August 29, 2016

The following piece, penned by me, appeared in The Hill (Congressionl Blog) on August 18, 2016. The original article can be found at: Obfuscation. Delay. Excuses. It’s frankly the Google and Big Cable way to slow-roll the progress of consumer-oriented technology they don’t like.
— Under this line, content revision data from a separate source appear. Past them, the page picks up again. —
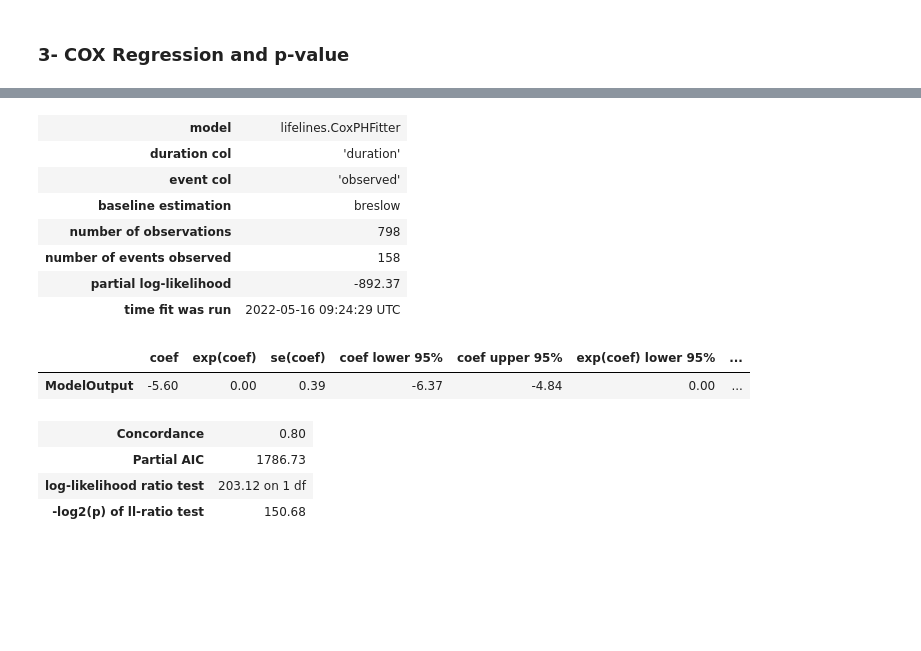
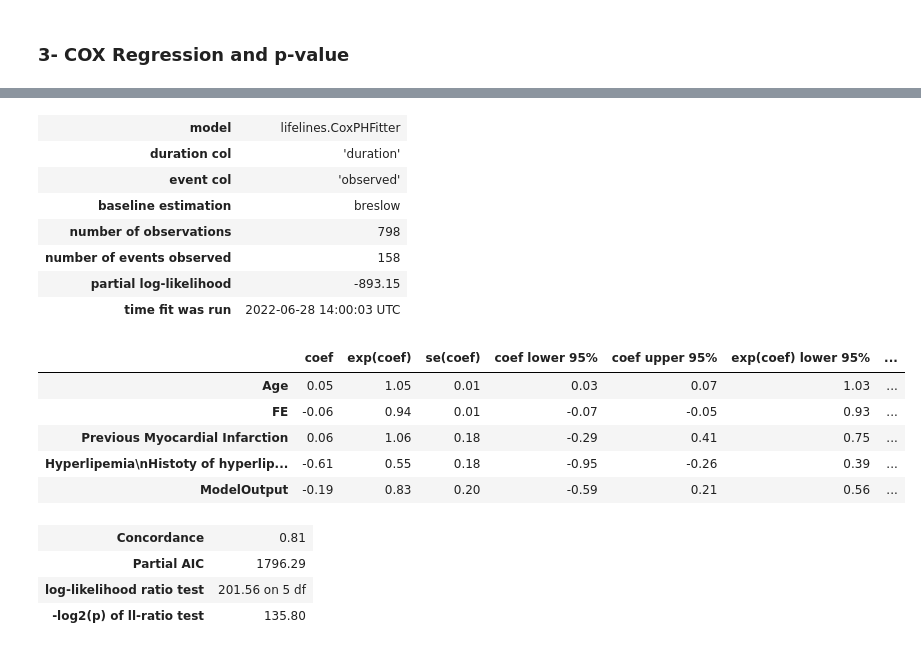
Before and after one commit to orientino/ml4cad, a Jupyter notebook: survival_analysis_cad.ipynb, the cells around one changed output, grey strips where cells are left out. Saved outputs shown, nothing was run; the diff lists cells and outputs as text; code cells hidden in the pictures; blank space fills up the shorter version.

```diff
--- a/survival_analysis_cad.ipynb
+++ b/survival_analysis_cad.ipynb
@@ -164,4 +164,15 @@ def plot_kmf(df_pred, threshold):
     plt.ylabel("Survivals")
     plt.ylim(0, 1)
     plotting.add_at_risk_counts(kmf1, kmf2)
+# %%
+df_out = pd.read_csv("./data/cad/extra_test_output.csv", index_col=0, decimal='.')
+df_out4 = pd.read_csv("./data/cad/extra_test_output4.csv", index_col=0, decimal='.')
+
+# ModelOutput 27 features
+df_test_pred = df_surv.drop(list(set(df_surv.index) - set(df_out.index)))
+df_test_pred = df_test_pred.merge(df_out, how="left", left_index=True, right_index=True)
+
+# ModelOutput 4 features
+df_test4_pred = df_surv.drop(list(set(df_surv.index) - set(df_out4.index)))
+df_test4_pred = df_test4_pred.merge(df_out4, how="left", left_index=True, right_index=True)
 # %%
@@ -237,19 +231,24 @@ cph.print_summary()
 # %%
+# Top variables + Model4
 cph = CoxPHFitter()
-cph.fit(df_test_pred.loc[:, ["ModelOutput", "duration", "observed"]], duration_col='duration', event_col='observed')
+cph.fit(df_test4_pred.loc[:, ["Age", "FE", "Previous Myocardial Infarction", "Hyperlipemia\nHistoty of hyperlipemia", "ModelOutput", "duration", "observed"]], duration_col='duration', event_col='observed')
 cph.print_summary()
 # %% [output]
 | model | lifelines.CoxPHFitter |
 | duration col | 'duration' |
 | event col | 'observed' |
 | baseline estimation | breslow |
 | number of observations | 798 |
 | number of events observed | 158 |
-| partial log-likelihood | -892.37 |
-| time fit was run | 2022-05-16 09:24:29 UTC |
+| partial log-likelihood | -893.15 |
+| time fit was run | 2022-06-28 14:00:03 UTC |
 |  | coef | exp(coef) | se(coef) | coef lower 95% | coef upper 95% | exp(coef) lower 95% | ... |
-| ModelOutput | -5.60 | 0.00 | 0.39 | -6.37 | -4.84 | 0.00 | ... |
+| Age | 0.05 | 1.05 | 0.01 | 0.03 | 0.07 | 1.03 | ... |
+| FE | -0.06 | 0.94 | 0.01 | -0.07 | -0.05 | 0.93 | ... |
+| Previous Myocardial Infarction | 0.06 | 1.06 | 0.18 | -0.29 | 0.41 | 0.75 | ... |
+| Hyperlipemia\nHistoty of hyperlip... | -0.61 | 0.55 | 0.18 | -0.95 | -0.26 | 0.39 | ... |
+| ModelOutput | -0.19 | 0.83 | 0.20 | -0.59 | 0.21 | 0.56 | ... |
-| Concordance | 0.80 |
-| Partial AIC | 1786.73 |
-| log-likelihood ratio test | 203.12 on 1 df |
-| -log2(p) of ll-ratio test | 150.68 |
+| Concordance | 0.81 |
+| Partial AIC | 1796.29 |
+| log-likelihood ratio test | 201.56 on 5 df |
+| -log2(p) of ll-ratio test | 135.80 |
```
Also changed, not shown: parts of 8 cells of this notebook, 20 other files.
Case in point: The proposed deployment of LTE-Unlicensed (LTE-U). LTE-U […]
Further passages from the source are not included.